At BBBSKC, we value data as the best way to evaluate our impact in our community.  As we move toward another year of 100% of our 12th grade Littles graduating (three years in a row), a program defining expansion of service through our ACES program, and a fifth nomination as the best large market BBBS agency in America, this approach continues to serve our children and our community well.

Recently, I had the opportunity to listen to a presentation by one of Kansas City’s foremost scientific minds. During his remarks, he made a comment that stuck with me. ‘The best thing about Science’, he stated, ‘is that it doesn’t care about presumption, assumption, or spin, but instead demands proof and data to draw any conclusion.’ It struck me that while the work we do every day at Big Brothers Big Sisters of Greater Kansas City doesn’t involve Bunsen burners, eye flush, and microscopic evaluation, we rely on data and metrics to evaluate our program with the same eye toward proof and data-driven outcomes.

To illustrate how we use data to evaluate success, please consider the chart below.

This chart showcases the cumulative growth of BBBSKC (red line) compared to the growth of the entire BBBS network (purple line) over the past nine years.  The BBBSKC line in the chart tells a story.
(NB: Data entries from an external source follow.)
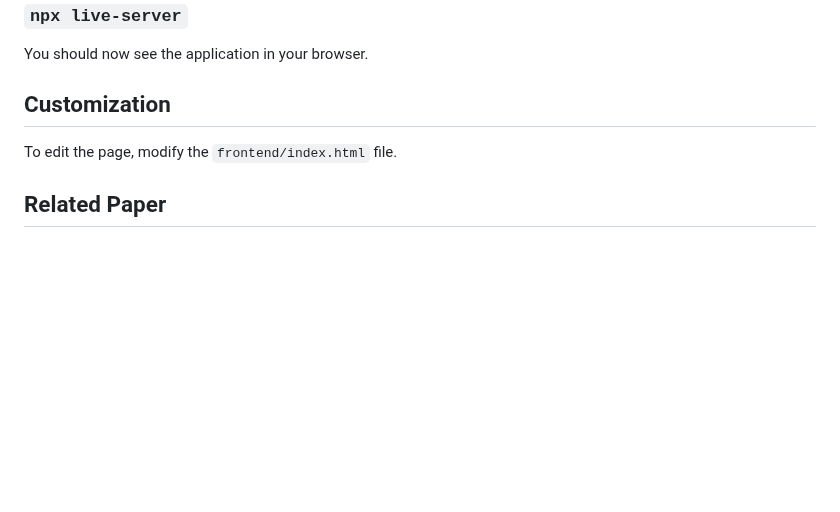
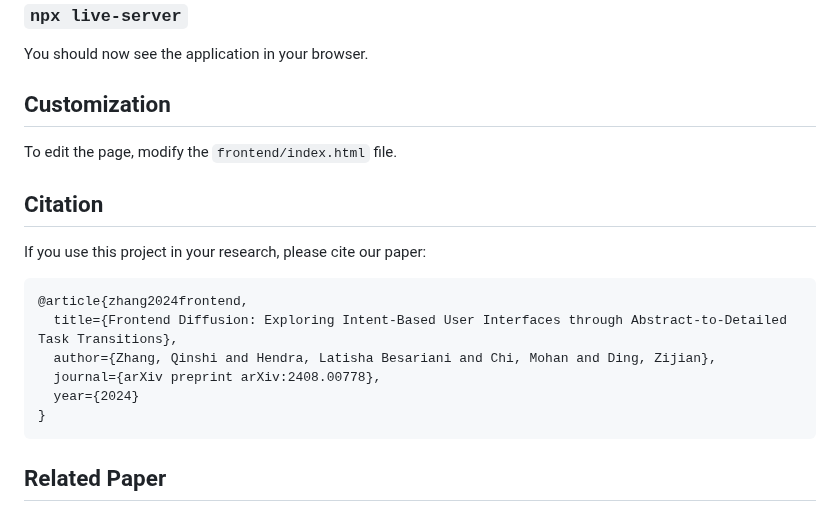
Before and after one commit to Carolzhangzz/frontendiffusion, a Markdown page: README.md, the part around the change. Rendered like a GitHub page; blank space fills up the shorter version.

````diff
--- a/README.md
+++ b/README.md
@@ -94,6 +94,19 @@ You should now see the application in your browser.
 
 To edit the page, modify the `frontend/index.html` file.
 
+## Citation
+
+If you use this project in your research, please cite our paper:
+
+```
+@article{zhang2024frontend,
+  title={Frontend Diffusion: Exploring Intent-Based User Interfaces through Abstract-to-Detailed Task Transitions},
+  author={Zhang, Qinshi and Hendra, Latisha Besariani and Chi, Mohan and Ding, Zijian},
+  journal={arXiv preprint arXiv:2408.00778},
+  year={2024}
+}
+```
+
 ## Related Paper
 
 [Ding, Zijian. "Towards Intent-based User Interfaces: Charting the Design Space of Intent-AI Interactions Across Task Types", arXiv preprint arXiv:2404.18196 (2024).](https://arxiv.org/pdf/2404.18196)
````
At an average of just over 5% growth over that time period, BBBSKC has focused on building a strong, sustainable agency. We’ve resisted the urge to change our approach and focused our marketing messaging to Bigs on the need for long-term commitment to our Littles.  We’ve resisted the urge to seek out government grants, choosing instead to invest resources toward building sustainable income, small donors, and strong corporate relationships.  We’ve maintained a commitment to our program staff, using data to manage capacity and ensure that we are both a donor efficient organization and a great place to work.  This investment in foundational programming, smart fundraising, and data-driven management has produced amazing results for our agency and our community.

We also use data to identify areas within our organization that needs additional attention.

12 Month Retention, the percent of matches made that last at least one year, is one of the most important metrics in our business.  Research around mentoring is almost universal—for a match to have the kind of life-changing impact necessary to serve children, the mentoring relationship must be consistent (2-4 hours per week) and long-term (lasting longer than 12 months).  BBBSKC has been remarkably consistent in achieving a 12-month retention rate that ranges from 65% to 68%. However, in comparison to our national data, it is evident that the network trend is beating our own performance. In response to that, we’ve doubled down on quality review, increased our efforts to evaluate customer service, and, this summer, will host a fellow from Education Pioneers, an organization that offers data science professionals placement at successful non-profits to provide the kind of data analytics usually reserved for cutting edge business.

At BBBSKC, we value data as the best way to evaluate our impact in our community.  As we move toward another year of 100% of our 12th grade Littles graduating (three years in a row), a program defining expansion of service through our ACES program, and a fifth nomination as the best large market BBBS agency in America, this approach continues to serve our children and our community well.

Jon Hile, COO
Jon Hile, COO